Other than licensing the postseason bowls, "the NCAA has no role to play in the BCS or the BCS system," Emmert wrote in a letter to the department's antitrust chief, Christine Varney. He added that short of member colleges and universities discontinuing the BCS and proposing an NCAA championship, "there is no directive for the (NCAA) to establish a playoff."
He said that because the BCS system doesn't fall under the NCAA's purview, it was not appropriate for him to offer views on the system for crowning college football's championship.
I suppose I should begin by saying that there's no way this stall tactic is going to work. Of course the DOJ was going to question the BCS in this matter. They also wants answers from the NCAA, and Emmert or someone else is going to have to give them eventually.
That being said, I am shocked at how brazenly Emmert is stonewalling. How can the president of this organization say that the college football championship isn't any of his business? Division I FBS football appears to be the only major sport (and maybe the only NCAA-recognized sport) for which the NCAA doesn't recognize a champion. I'm sure the DOJ wants to understand why the NCAA has refused to hold any official post season for only one sport, and why that particular sport happens to be the one that generates the most revenue. Those are questions the BCS can't answer.
I wonder if the history of the Men's Basketball championship will enter into this discussion at all. The NIT may be a joke now, but as JoePa will tell you, the NIT (a private enterprise, much like the BCS) was around before the NCAA even had a tournament, and in the early years of their co-existence, the NIT frequently fielded the stronger bracket of teams and produced the consensus national champion. That particular slice of history is relevant as evidence that, at least in principle, there's no reason the NCAA can't hold a championship tournament alongside the current bowl system--including the BCS. I'm not much of a college basketball fan or historian, so I'd love to hear some insights from those of you who might know more about the matter.
I have always been of the opinion that an 8- or 16-team playoff could exist alongside the current bowl system. None of the lower-tier bowls like the Insight or the Meineke Car Care would be affected at all by a change from the BCS to a playoff--they would still be exhibition games, no more or less relevant than they are today, and most of the teams who are available to play in them would still be available for invitations. Now, the big money bowls might object over losing the ability to invite top-tier teams who are instead selected for the playoff. Providing the current contracts between these bowls and the conferences are allowed to expire first, I don't think that objection would have any legal weight to it. But the big bowls might have some consolation: if the preliminary rounds of the playoff are played early enough (say, early December), the teams eliminated in those rounds could still be available to play in January bowl games.

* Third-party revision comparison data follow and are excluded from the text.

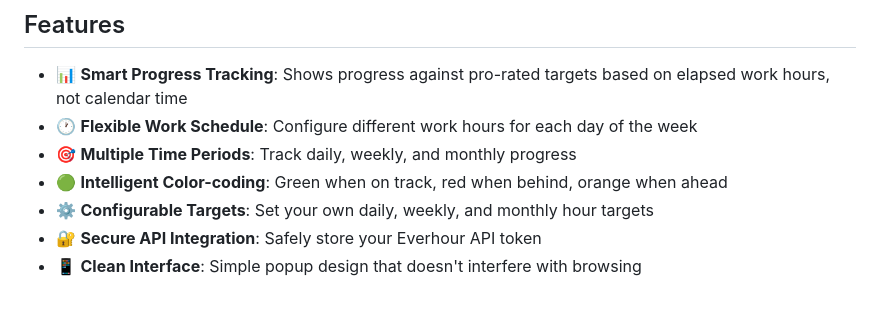
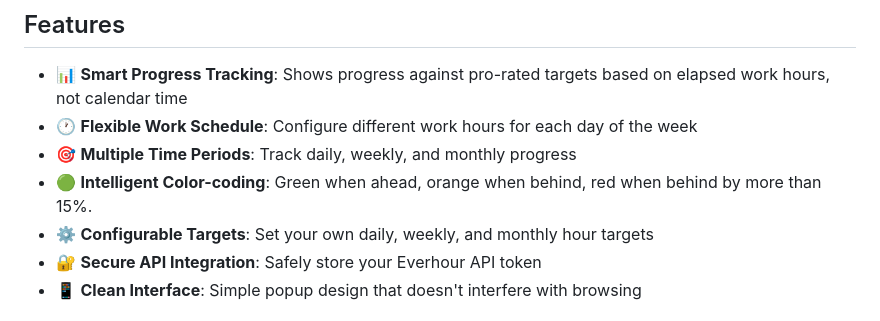
Before and after one commit to djretief/ever-track, a Markdown page: README.md, the part around the change. Rendered like a GitHub page.

Commit message:
Fix notes
There were some logic errors in the README.md file.

```diff
--- a/README.md
+++ b/README.md
@@ -7,7 +7,7 @@ A Safari browser extension that helps you track your Everhour time against daily
 - 📊 **Smart Progress Tracking**: Shows progress against pro-rated targets based on elapsed work hours, not calendar time
 - 🕐 **Flexible Work Schedule**: Configure different work hours for each day of the week
 - 🎯 **Multiple Time Periods**: Track daily, weekly, and monthly progress
-- 🟢 **Intelligent Color-coding**: Green when on track, red when behind, orange when ahead
+- 🟢 **Intelligent Color-coding**: Green when ahead, orange when behind, red when behind by more than 15%.
 - ⚙️ **Configurable Targets**: Set your own daily, weekly, and monthly hour targets
 - 🔐 **Secure API Integration**: Safely store your Everhour API token
 - 📱 **Clean Interface**: Simple popup design that doesn't interfere with browsing
```
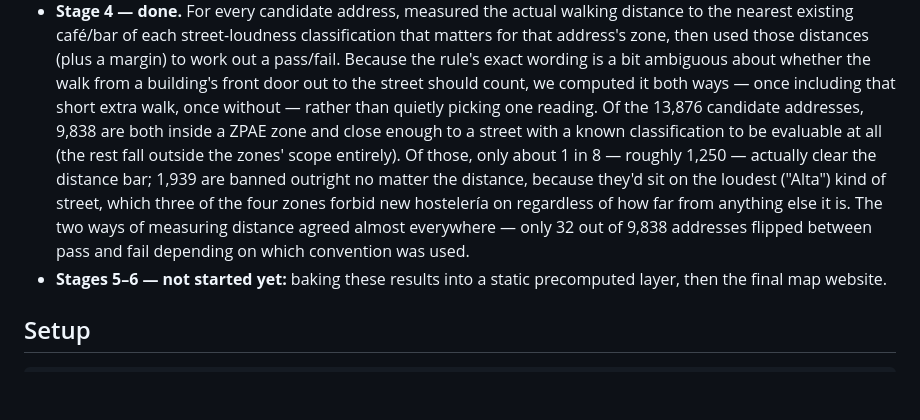
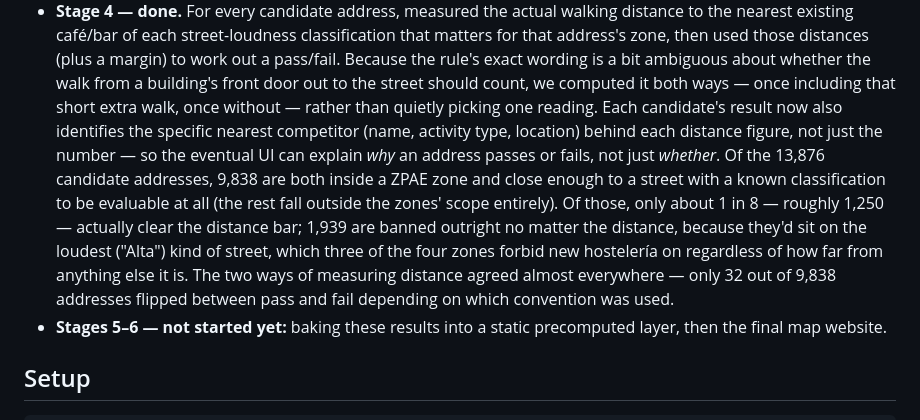
Before and after one commit to gregmaya/es-zpae-cafe, a Markdown page: README.md, the part around the change. GitHub-like rendering; blank space fills up the shorter version.

Commit message:
Document nearest-competitor identity columns in Stage 4 output
Add a detailed note to data_sources.md explaining the 28 new columns
(4 groups of 7 fields: id_local, rotulo, desc_epigrafe, classification,
distance_m, x, y) added to distance_evaluation_results.gpkg by Task 5,
documenting null conventions and cross-referencing the design spec.
Update README.md's Stage 4 bullet to note that results now identify
the specific nearest competitor behind each distance figure, enabling
future UI explanations of pass/fail reasoning.

Co-Authored-By: Claude Sonnet 5 <noreply@anthropic.com>

```diff
--- a/README.md
+++ b/README.md
@@ -53,16 +53,20 @@ before this becomes a usable map.
   exact wording is a bit ambiguous about whether the walk from a building's
   front door out to the street should count, we computed it both ways —
   once including that short extra walk, once without — rather than quietly
-  picking one reading. Of the 13,876 candidate addresses, 9,838 are both
-  inside a ZPAE zone and close enough to a street with a known
-  classification to be evaluable at all (the rest fall outside the zones'
-  scope entirely). Of those, only about 1 in 8 — roughly 1,250 — actually
-  clear the distance bar; 1,939 are banned outright no matter the distance,
-  because they'd sit on the loudest ("Alta") kind of street, which three of
-  the four zones forbid new hostelería on regardless of how far from
-  anything else it is. The two ways of measuring distance agreed almost
-  everywhere — only 32 out of 9,838 addresses flipped between pass and fail
-  depending on which convention was used.
+  picking one reading. Each candidate's result now also identifies the
+  specific nearest competitor (name, activity type, location) behind each
+  distance figure, not just the number — so the eventual UI can explain
+  *why* an address passes or fails, not just *whether*. Of the 13,876
+  candidate addresses, 9,838 are both inside a ZPAE zone and close enough
+  to a street with a known classification to be evaluable at all (the rest
+  fall outside the zones' scope entirely). Of those, only about 1 in 8 —
+  roughly 1,250 — actually clear the distance bar; 1,939 are banned
+  outright no matter the distance, because they'd sit on the loudest
+  ("Alta") kind of street, which three of the four zones forbid new
+  hostelería on regardless of how far from anything else it is. The two
+  ways of measuring distance agreed almost everywhere — only 32 out of
+  9,838 addresses flipped between pass and fail depending on which
+  convention was used.
 - **Stages 5–6 — not started yet:** baking these results into a static
   precomputed layer, then the final map website.
 
```
Also changed, not shown: docs/data_sources.md (+13 -1 lines).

I'll be very interested to see what the DOJ eventually comes up with. I just wish Emmert would quit trying to stall the process.